Medical Curiosities - Page 1: Myths
& Genetics | 2:
The Manx As A Cabbit | 3:
Twisty & Winged Cats |
4: Historic Cabbit Claims | 5: Cabbits In Japanese Anime
There are other conditions which result in rabbit-like movements or sitting up on the hind legs like squirrels or rabbits. These help explain the cabbit tales sometimes heard.
Cats suffering from radial hypoplasia have greatly shortened forelegs. This problem can make it impossible to walk properly since the front legs may be almost entirely useless, initially appearing broken. To compensate for their crippling disability these cats adopt a hopping movement. Consequently, they are sometimes termed squittens (a combination of 'squirrel' and 'kitten'), kangaroo cats, or even cabbits. But genetic problems are responsible for their appearance, not fanciful hybridisation.
Further emphasising the rabbit-like appearance is the tendency of these cats to sit up on their hindquarters and balance using their tails. With their regular hopping motion they develop a very muscular rear end and so can hold this position. Veterinarians and cat breeders also consider that any spinal pain caused by the deformity may be relieved by sitting up straight.
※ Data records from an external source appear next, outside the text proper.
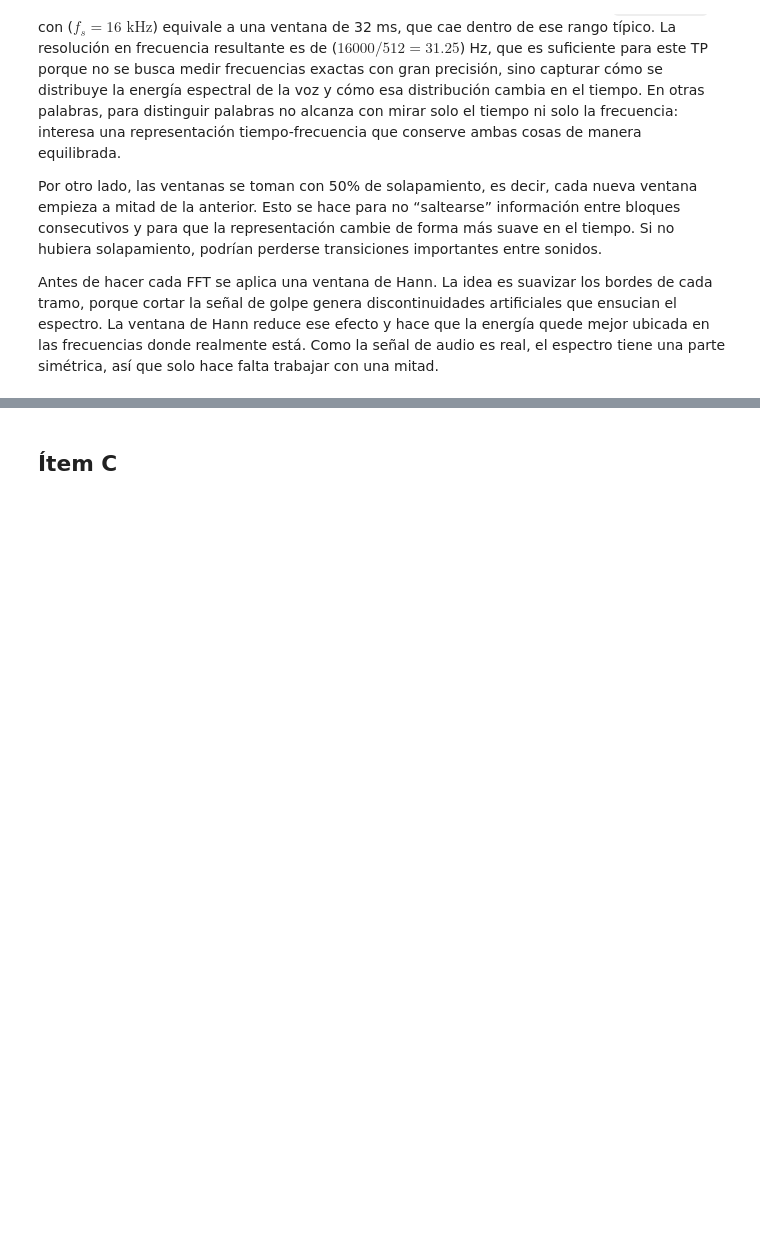
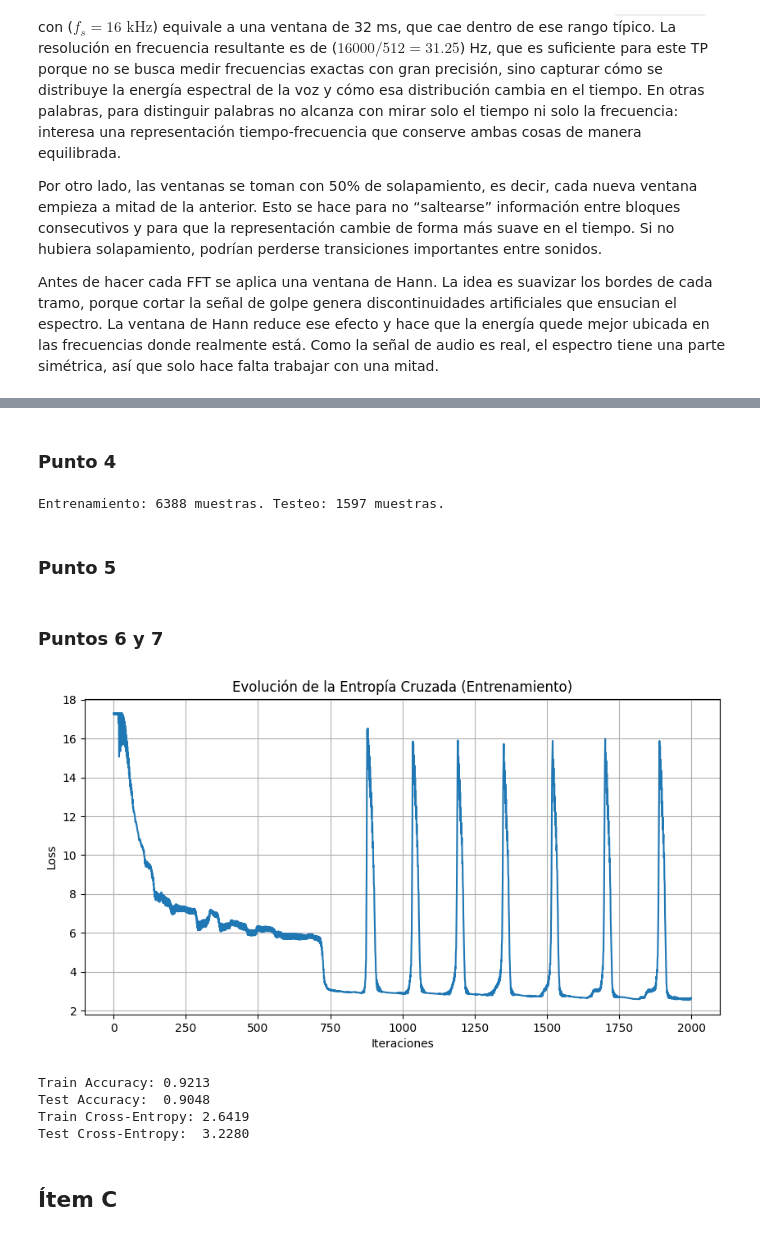
Before and after one commit to Fjmoya-uba/Taller-Procesamiento-Se-ales, a Jupyter notebook: TPs/TPS_03_Francisco_Javier_Moya.ipynb, the cells around one changed output, grey strips where cells are left out. Cells and saved outputs as stored; diff of their text form; code cells hidden in the pictures; blank space fills up the shorter version.

```diff
--- a/TPs/TPS_03_Francisco_Javier_Moya.ipynb
+++ b/TPs/TPS_03_Francisco_Javier_Moya.ipynb
@@ -149,0 +232,19 @@ Procesamiento finalizado. Matriz resultante: (20, 59)
+# %% [markdown]
+### Punto 4
+# %%
+# --- PUNTO B.4: División entrenamiento y testeo (80/20) ---
+
+indices = np.arange(len(X))
+np.random.shuffle(indices)
+
+split = int(0.8 * len(X))
+train_idx, test_idx = indices[:split], indices[split:]
+
+X_train, X_test = X[train_idx], X[test_idx]
+y_train, y_test = y[train_idx], y[test_idx]
+
+print(f"Entrenamiento: {X_train.shape[0]} muestras. Testeo: {X_test.shape[0]} muestras.")
+# %% [output]
+Entrenamiento: 6388 muestras. Testeo: 1597 muestras.
+# %% [markdown]
+### Punto 5
@@ -150,2 +304,31 @@ Procesamiento finalizado. Matriz resultante: (20, 59)
+# %% [markdown]
+### Puntos 6 y 7
+# %%
+# --- PUNTO B.6 y B.7: Entrenamiento y Gráficos ---
+
+# Se recomienda ajustar estos hiperparámetros según la convergencia visual
+modelo = BinaryLogisticRegression(learning_rate=0.005, n_iters=2000)
+modelo.fit(X_train, y_train)
+
+# Gráfico de convergencia [Punto B.6]
+plt.figure(figsize=(10, 5))
+plt.plot(modelo.loss_history)
+plt.title("Evolución de la Entropía Cruzada (Entrenamiento)")
+plt.xlabel("Iteraciones")
+plt.ylabel("Loss")
+plt.grid(True)
+plt.show()
+
+# Reporte de métricas [Punto B.7]
+print(f"Train Accuracy: {modelo.accuracy(X_train, y_train):.4f}")
+print(f"Test Accuracy:  {modelo.accuracy(X_test, y_test):.4f}")
+print(f"Train Cross-Entropy: {modelo.cross_entropy(X_train, y_train):.4f}")
+print(f"Test Cross-Entropy:  {modelo.cross_entropy(X_test, y_test):.4f}")
+# %% [output]
+[figure, added]
+Train Accuracy: 0.9213
+Test Accuracy:  0.9048
+Train Cross-Entropy: 2.6419
+Test Cross-Entropy:  3.2280
 # %% [markdown]
 ## Ítem C
```
Also changed, not shown: parts of 20 cells of this notebook.
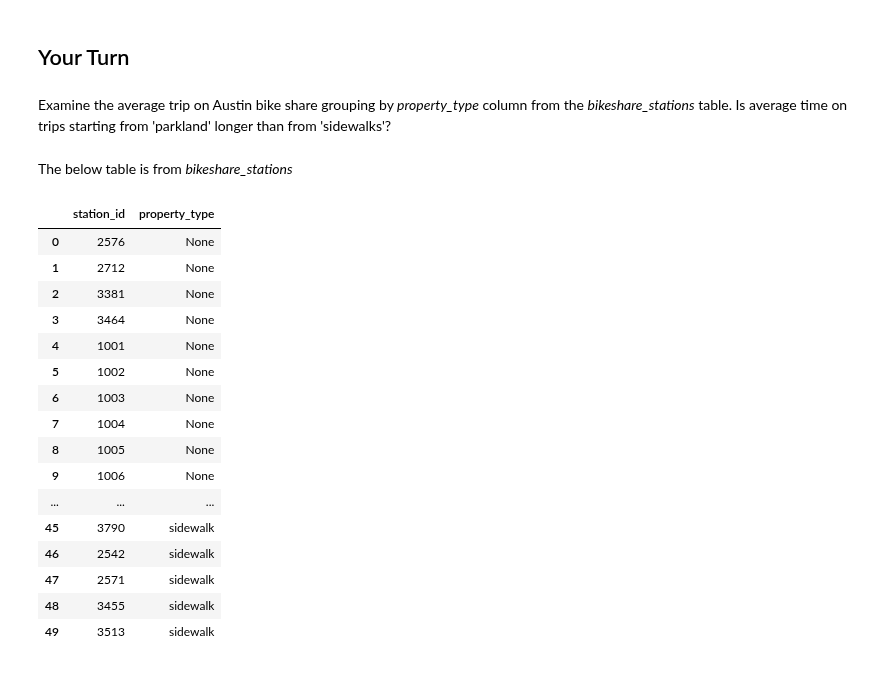
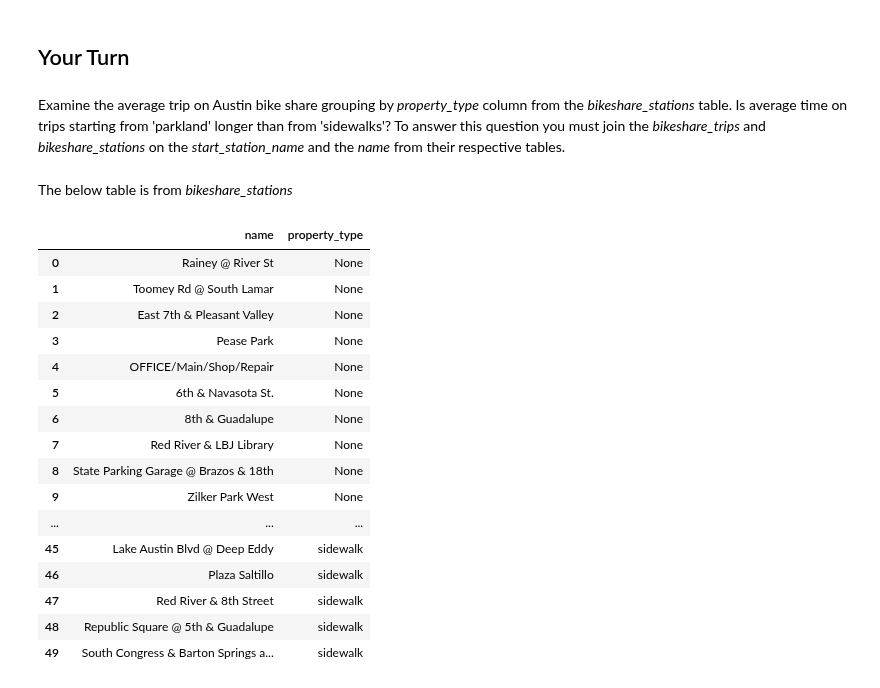
Before and after one commit to nurfnick/Data_Viz, a Jupyter notebook: 06_SQL_Joins.ipynb, the cells around one changed output. Saved outputs shown, nothing was run; the diff lists cells and outputs as text; code cells hidden in the pictures.

```diff
--- a/06_SQL_Joins.ipynb
+++ b/06_SQL_Joins.ipynb
@@ -257,32 +249,30 @@ There are still some issues here!  Newton has a zip code but it is being interpr
 # %% [markdown]
 ## Your Turn
 # %% [markdown]
-Examine the average trip on Austin bike share grouping by *property_type* column from the *bikeshare_stations* table.  Is average time on trips starting from 'parkland' longer than from 'sidewalks'?
+Examine the average trip on Austin bike share grouping by *property_type* column from the *bikeshare_stations* table.  Is average time on trips starting from 'parkland' longer than from 'sidewalks'?  To answer this question you must join the *bikeshare_trips* and *bikeshare_stations* on the *start_station_name* and the *name* from their respective tables.
 # %% [markdown]
 The below table is from *bikeshare_stations*
 # %%
-
-
 %%bigquery --project pic-math
 
-SELECT station_id, property_type
+SELECT name, property_type
 FROM `bigquery-public-data.austin_bikeshare.bikeshare_stations`
 LIMIT 50
 # %% [output]
-|  | station_id | property_type |
-| 0 | 2576 | None |
-| 1 | 2712 | None |
-| 2 | 3381 | None |
-| 3 | 3464 | None |
-| 4 | 1001 | None |
-| 5 | 1002 | None |
-| 6 | 1003 | None |
-| 7 | 1004 | None |
-| 8 | 1005 | None |
-| 9 | 1006 | None |
+|  | name | property_type |
+| 0 | Rainey @ River St | None |
+| 1 | Toomey Rd @ South Lamar | None |
+| 2 | East 7th & Pleasant Valley | None |
+| 3 | Pease Park | None |
+| 4 | OFFICE/Main/Shop/Repair | None |
+| 5 | 6th & Navasota St. | None |
+| 6 | 8th & Guadalupe | None |
+| 7 | Red River & LBJ Library | None |
+| 8 | State Parking Garage @ Brazos & 18th | None |
+| 9 | Zilker Park West | None |
 | ... | ... | ... |
-| 45 | 3790 | sidewalk |
-| 46 | 2542 | sidewalk |
-| 47 | 2571 | sidewalk |
-| 48 | 3455 | sidewalk |
-| 49 | 3513 | sidewalk |
+| 45 | Lake Austin Blvd @ Deep Eddy | sidewalk |
+| 46 | Plaza Saltillo | sidewalk |
+| 47 | Red River & 8th Street | sidewalk |
+| 48 | Republic Square @ 5th & Guadalupe | sidewalk |
+| 49 | South Congress & Barton Springs a... | sidewalk |
```
Also changed, not shown: parts of 3 cells of this notebook.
Cats with mild hypoplasia sometimes retain their ability to climb, though with difficulty. It is harder to get out of high places as they don't have strong forelegs to take the shock of a landing. Their deformity is such that areas like the chest and head tend to take the impact.
Most cats with this problem are put to sleep, though a small number of people do have them as pets. These are usually de-sexed to prevent breeding. With their very special care requirements anyone who has a cat with this deformity must be a very devoted owner so as to maximise the animal's quality of life.
Winged cats are not a fallacy. They have been frequently substantiated through photography and veterinary examination. Records of winged cats go back to the 1890s.
The wings are usually caused as a result of a genetic skin disorder called feline cutaneous asthenia (FCA). This makes the skin across the shoulders, back, and hindquarters extremely elastic. Sometimes these 'wings' will even have a flapping motion as they may contain muscular material. Sometimes they simply fall off, without causing bleeding or pain. They are fragile and easily damaged if the cat gets caught up, or even when they scratch.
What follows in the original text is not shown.